A new study in Singapore reveals that nearly 45% of parents used physical discipline like spanking their kids in the past year. One mother shares her story of why she is parenting her son differently.
My mother was known to pinch us. She raised my older cousins too, and we’d talk about how her pinching was so skilled that it was sharp and painful at the site and the pain lingered, but it never ever left a mark. She had a rotan too (a stick sold in Singapore and designed to hit children) – and it was used on my brother and me in dire circumstances. My dad was rarely the person who inflicted physical discipline on us but when he did, it would mean that he was really enraged.
As a mother to a boisterous five-year-old boy, I have spent a lot of time in the last half a decade or so trying to be a better parent. I live firmly by Maya Angelou’s, ‘do the best you can until you know better. Then when you know better, do better’. Parenting is already hard as it is — it’s even harder when you’re trying not to impose your generational trauma whilst trying not to react to a child’s big feelings and diffuse the situation to both your liking.
“This is what happens when you don’t physically discipline your kids.”
A few weeks ago, after a particularly trying morning we were at my mother’s place and I was lamenting about the many joys of parenting, seeking empathy from my mother. Instead, she leapt faster than a gazelle to a conclusion which she happily announced to me, “This is what happens when you don’t physically discipline your kids.”
Read more: Why “I was spanked as a kid, but I turned out fine” is Flawed
Let me preface this by saying that my mother and I get along perfectly fine. We don’t always see eye-to-eye (evidently) but she knows I would walk through fire for her. And even though I have endured a lot of pinchings and rotan lashings, I have never suffered from aggression or been in abusive relationships, some of the adverse effects research has linked to being hit as a child. In fact, I don’t actually remember the reasons or the specific incidents.
What I did remember was how terrified I was to tell my parents, and I grew to become a teenager who didn’t have an open form of communication with my parents, something evident in most Singaporean households. Parents don’t talk about feelings, dads grunt to acknowledge your existence and mums would cut you fruits. But here’s the thing — I knew my parents loved me, and they did the best they could.
But now that I know better, I want to do better.
The Singapore Children’s Society and Yale-NUS College conducted a study for the first time in Singapore to understand the prevalence of physical discipline in Singapore, and the experiences of parents and young adults.
New study shows 40.6% of parents with pre-schoolers used physical discipline in SG
The study found that 44.8% of respondents reported using at least one type of physical discipline in the past year, of which 29.9% used physical discipline frequently. It’s particularly alarming that it’s parents with pre-schoolers who have used physical discipline most frequently (40.6%), followed by those with infants (30.8%) and those with primary schoolers (29%).
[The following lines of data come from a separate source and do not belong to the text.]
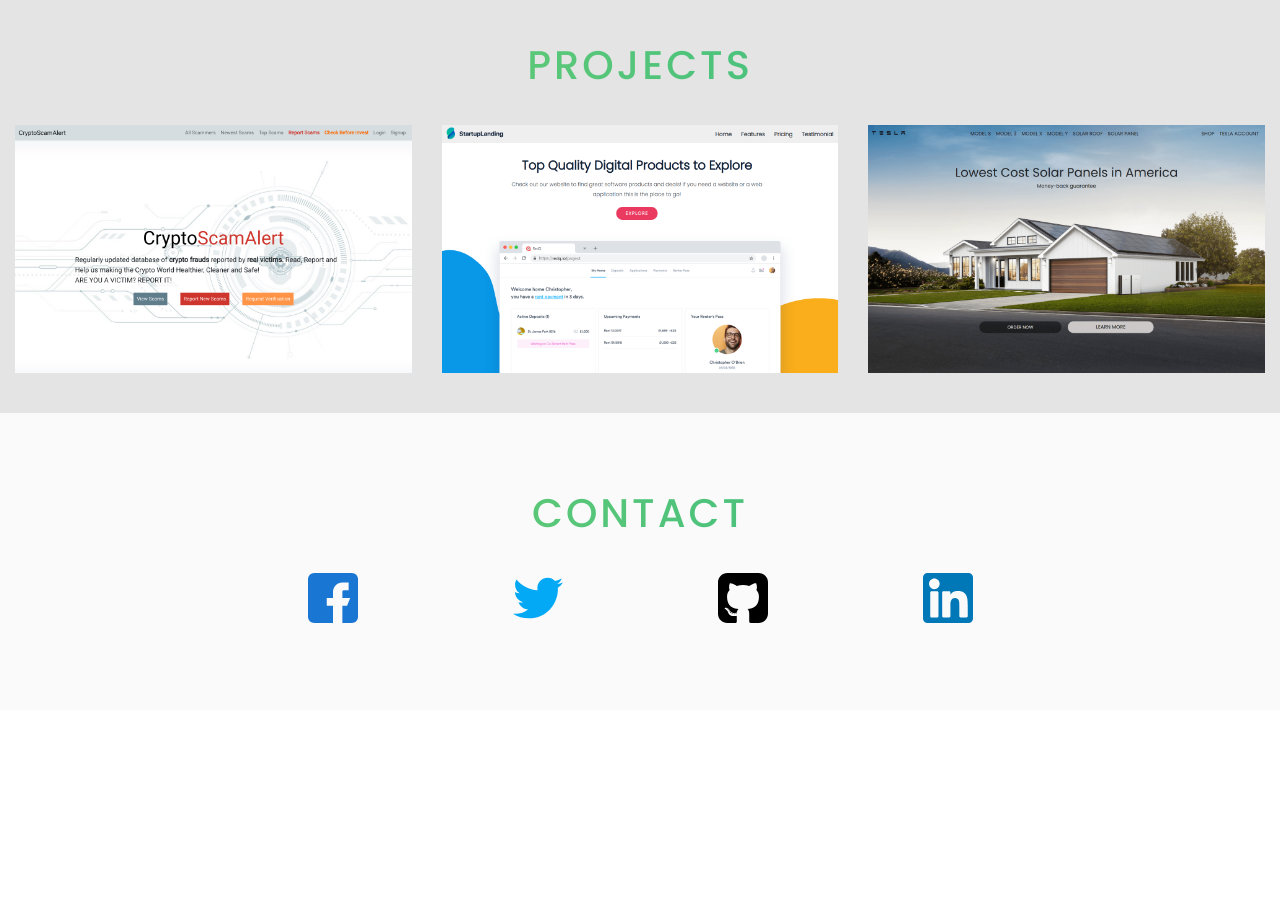
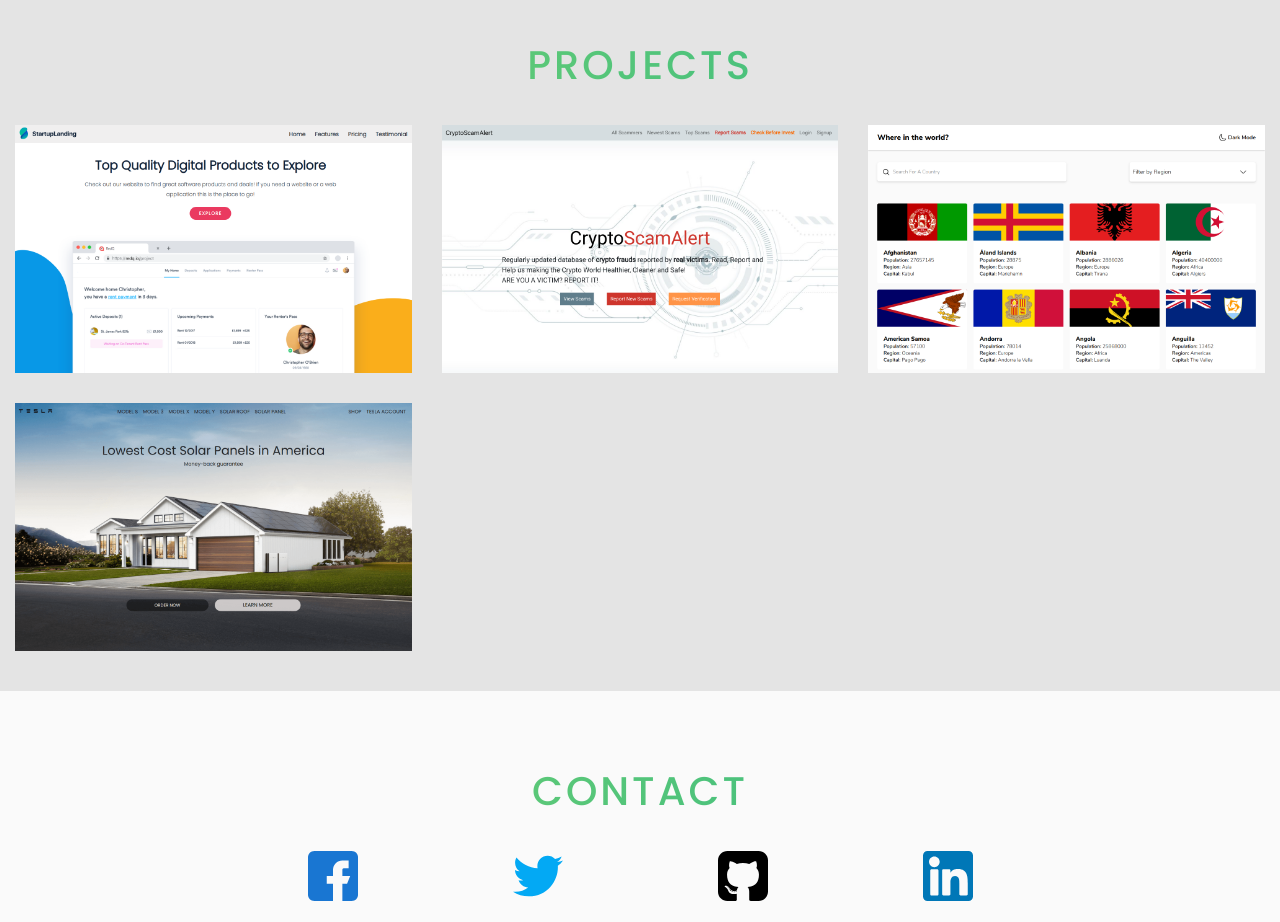
Before and after one commit to ShofiqulMiraz/portfolio, a Next.js app: page / in a window 1280 px wide. Shown: the part 2080-3002 px from the top of the page. Before the commit the page ends 2790 px from the top, so only its background shows below. Built offline with nearby package versions, Linux system fonts and the light colour scheme.

Commit message:
added new project

```diff
--- a/components/Projects.js
+++ b/components/Projects.js
@@ -2,15 +2,20 @@
 import SectionTitle from "./SectionTitle";
 
 const projects = [
+  {
+    image: "/projects/startup-landing.png",
+    name: "startup-landing",
+    website: "https://startup-landing-nine.vercel.app",
+  },
   {
     image: "/projects/cs-alert.png",
     name: "cs-alert",
     website: "https://cs-alert-front.vercel.app",
   },
   {
-    image: "/projects/startup-landing.png",
-    name: "startup-landing",
-    website: "https://startup-landing-nine.vercel.app",
+    image: "/projects/rest-countries.png",
+    name: "rest-countries",
+    website: "https://rest-countries-api-ashen.vercel.app",
   },
   {
     image: "/projects/tesla.png",
```
Also changed, not shown: public/projects/rest-countries.png (added).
When my mum made the remark earlier, she quickly justified herself with, “I’m not telling you to maim him…” And neither does any parent who is probably so infuriated with their kid that they resorted to hitting.
The irony is physical discipline did not necessarily yield the objectives the parents wanted to achieve. While it may have elicited immediate compliance and attention when it was meted out, young adults who had experienced physical discipline in their childhood years reported not learning any moral lessons. As someone who walks the talk, I can attest that we just got better at hiding our f**k ups.
Corporal punishment was also inflicted upon us in school. I don’t know about yours, but I distinctly remember a primary school form teacher making us stand in the corridor of the school hallway — because obviously shaming was important in disciplining 9-year-olds — and smacking our bums with a long wooden ruler. Simply because we were talking too much in class. It didn’t stop there — I remember public canings during assembly, or a teacher smacking your hand so hard with a long ruler because you messed up.
Physical discipline is ineffective and may contribute to long-lasting negative impacts
While parental discipline in Singapore has deep roots in culture and tradition, it’s clear that physical and psychological discipline methods are ineffective and it may contribute to long-lasting negative impacts on the individual. How then, do we amalgamate our iconic rotan into our new ways of parenting? How do we successfully adapt our aged parents who still remain key figures in our kids?
As for me, I’m grateful my mother is my village and she respects my parenting boundaries when she is with her grandchild, but that’s not going to stop me from passive-aggressively sending her articles about physical discipline via Whatsapp and correcting her politely in front of my son when she tries to inflict some psychological discipline methods. The rotan? It’s just going to be used to swipe things that get lost behind the cupboard. Maybe one day it’ll get lost in there too, and for the rotan, getting lost in Narnia wouldn’t be so bad.
More details of Singapore Children’s Society and Yale-NUS College study can be found here.